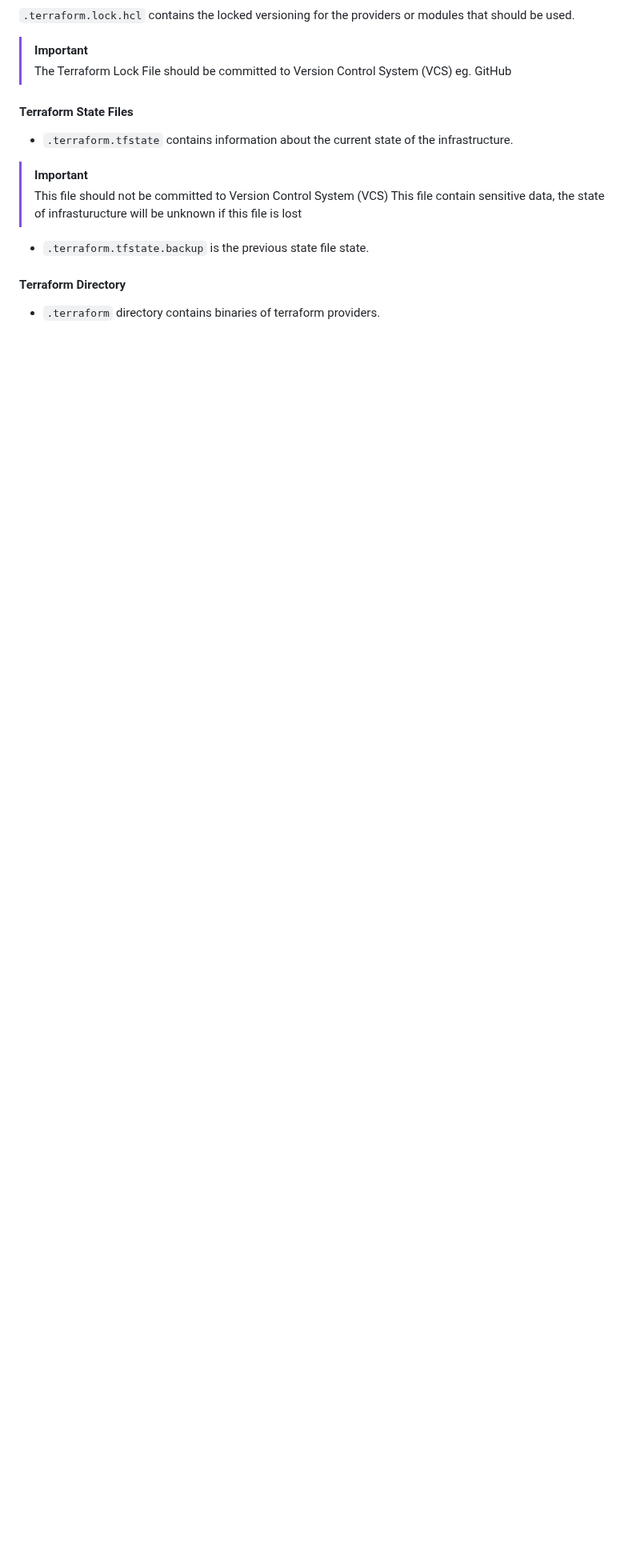
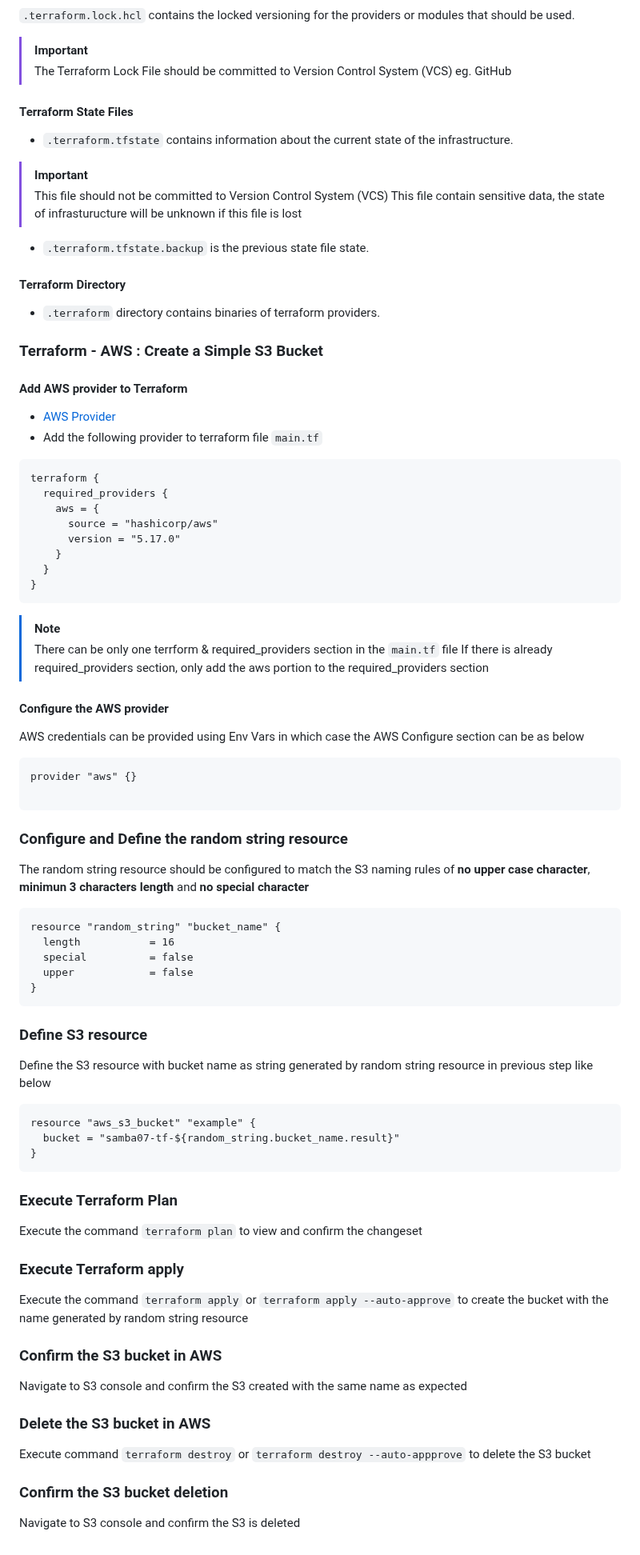
Before and after one commit to Samba73/terraform-beginner-bootcamp-2023, a Markdown page: README.md, the part around the change. Shown at 80% size. Drawn GitHub-style; blank space fills up the shorter version.

Commit message:
#11 Updated README.md

````diff
--- a/README.md
+++ b/README.md
@@ -227,3 +227,64 @@ There is option that can be included in the apply to auto approve the confirmati
 
 #### Terraform Directory
 - `.terraform` directory contains binaries of terraform providers.
+
+### Terraform - AWS : Create a Simple S3 Bucket
+
+#### Add AWS provider to Terraform
+
+- [AWS Provider](https://registry.terraform.io/providers/hashicorp/aws/latest/docs)
+- Add the following provider to terraform file `main.tf`
+```
+terraform {
+  required_providers {
+    aws = {
+      source = "hashicorp/aws"
+      version = "5.17.0"
+    }
+  }
+}
+```
+> [!NOTE]
+> There can be only one terrform & required_providers section in the `main.tf` file
+> If there is already required_providers section, only add the aws portion to the required_providers section
+
+#### Configure the AWS provider
+AWS credentials can be provided using Env Vars in which case the AWS Configure section can be as below
+```
+provider "aws" {}
+
+```
+
+### Configure and Define the random string resource
+The random string resource should be configured to match the S3 naming rules of **no upper case character**, **minimun 3 characters length** and **no special character**
+
+```
+resource "random_string" "bucket_name" {
+  length           = 16
+  special          = false
+  upper            = false
+}
+```
+
+### Define S3 resource
+Define the S3 resource with bucket name as string generated by random string resource in previous step like below
+```
+resource "aws_s3_bucket" "example" {
+  bucket = "samba07-tf-${random_string.bucket_name.result}"
+}
+```
+
+### Execute Terraform Plan
+Execute the command `terraform plan` to view and confirm the changeset
+
+### Execute Terraform apply
+Execute the command `terraform apply` or `terraform apply --auto-approve` to create the bucket with the name generated by random string resource
+
+### Confirm the S3 bucket in AWS
+Navigate to S3 console and confirm the S3 created with the same name as expected
+
+### Delete the S3 bucket in AWS
+Execute command `terraform destroy` or `terraform destroy --auto-appprove` to delete the S3 bucket
+
+### Confirm the S3 bucket deletion
+Navigate to S3 console and confirm the S3 is deleted
````
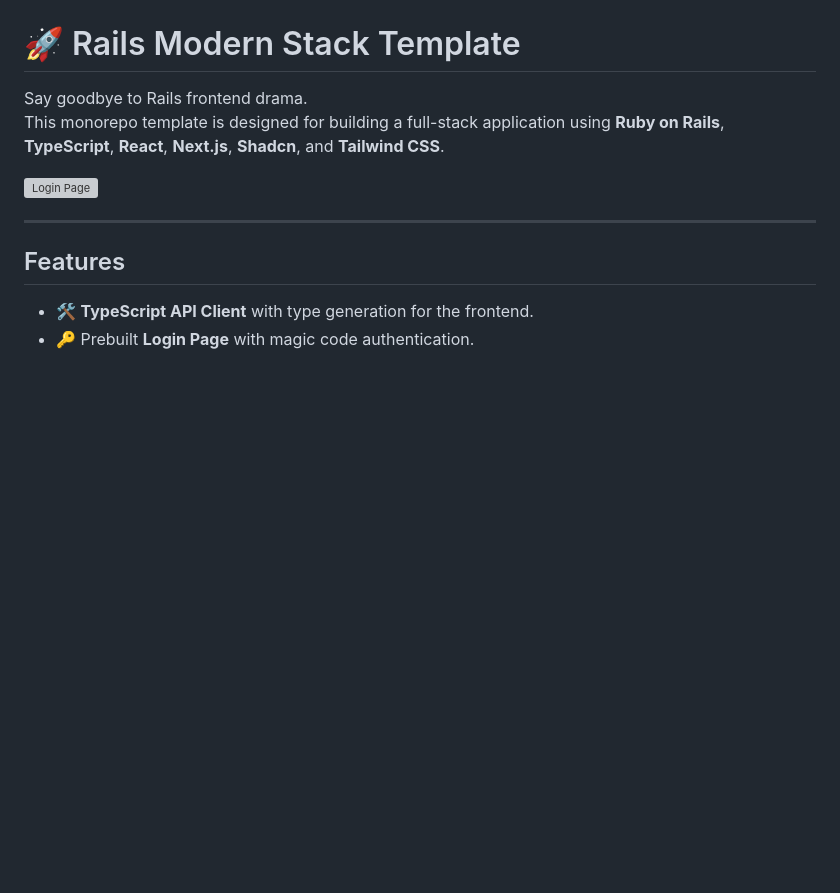
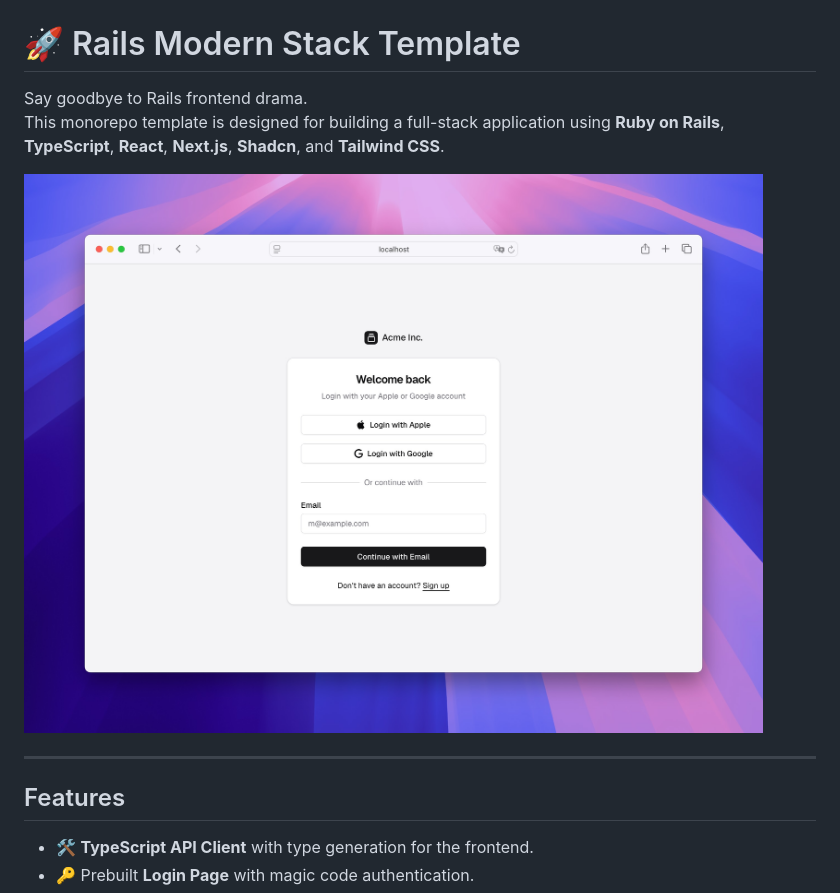
Before and after one commit to aablinov/rails-modern-stack-template, a Markdown page: README.md, the part around the change. GitHub-like rendering; pictures changed too: _login.jpg (added); blank space fills up the shorter version; grey boxes are pictures that could not be loaded.

Commit message:
fix: readme images

```diff
--- a/README.md
+++ b/README.md
@@ -3,7 +3,7 @@
 Say goodbye to Rails frontend drama.
 This monorepo template is designed for building a full-stack application using **Ruby on Rails**, **TypeScript**, **React**, **Next.js**, **Shadcn**, and **Tailwind CSS**.
 
-![Login Page](_login.png)
+![Login Page](_login.jpg)
 
 ---
 
```
Also changed, not shown: 1 other file.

※

What you have to do: Make a word-for-word copy of the entries, without any pictures.

Task result:
Before and after one commit to Samba73/terraform-beginner-bootcamp-2023, a Markdown page: README.md, the part around the change. Shown at 80% size. Drawn GitHub-style; blank space fills up the shorter version.

Commit message:
#11 Updated README.md

````diff
--- a/README.md
+++ b/README.md
@@ -227,3 +227,64 @@ There is option that can be included in the apply to auto approve the confirmati
 
 #### Terraform Directory
 - `.terraform` directory contains binaries of terraform providers.
+
+### Terraform - AWS : Create a Simple S3 Bucket
+
+#### Add AWS provider to Terraform
+
+- [AWS Provider](https://registry.terraform.io/providers/hashicorp/aws/latest/docs)
+- Add the following provider to terraform file `main.tf`
+```
+terraform {
+  required_providers {
+    aws = {
+      source = "hashicorp/aws"
+      version = "5.17.0"
+    }
+  }
+}
+```
+> [!NOTE]
+> There can be only one terrform & required_providers section in the `main.tf` file
+> If there is already required_providers section, only add the aws portion to the required_providers section
+
+#### Configure the AWS provider
+AWS credentials can be provided using Env Vars in which case the AWS Configure section can be as below
+```
+provider "aws" {}
+
+```
+
+### Configure and Define the random string resource
+The random string resource should be configured to match the S3 naming rules of **no upper case character**, **minimun 3 characters length** and **no special character**
+
+```
+resource "random_string" "bucket_name" {
+  length           = 16
+  special          = false
+  upper            = false
+}
+```
+
+### Define S3 resource
+Define the S3 resource with bucket name as string generated by random string resource in previous step like below
+```
+resource "aws_s3_bucket" "example" {
+  bucket = "samba07-tf-${random_string.bucket_name.result}"
+}
+```
+
+### Execute Terraform Plan
+Execute the command `terraform plan` to view and confirm the changeset
+
+### Execute Terraform apply
+Execute the command `terraform apply` or `terraform apply --auto-approve` to create the bucket with the name generated by random string resource
+
+### Confirm the S3 bucket in AWS
+Navigate to S3 console and confirm the S3 created with the same name as expected
+
+### Delete the S3 bucket in AWS
+Execute command `terraform destroy` or `terraform destroy --auto-appprove` to delete the S3 bucket
+
+### Confirm the S3 bucket deletion
+Navigate to S3 console and confirm the S3 is deleted
````
Before and after one commit to aablinov/rails-modern-stack-template, a Markdown page: README.md, the part around the change. GitHub-like rendering; pictures changed too: _login.jpg (added); blank space fills up the shorter version; grey boxes are pictures that could not be loaded.

Commit message:
fix: readme images

```diff
--- a/README.md
+++ b/README.md
@@ -3,7 +3,7 @@
 Say goodbye to Rails frontend drama.
 This monorepo template is designed for building a full-stack application using **Ruby on Rails**, **TypeScript**, **React**, **Next.js**, **Shadcn**, and **Tailwind CSS**.
 
-![Login Page](_login.png)
+![Login Page](_login.jpg)
 
 ---
 
```
Also changed, not shown: 1 other file.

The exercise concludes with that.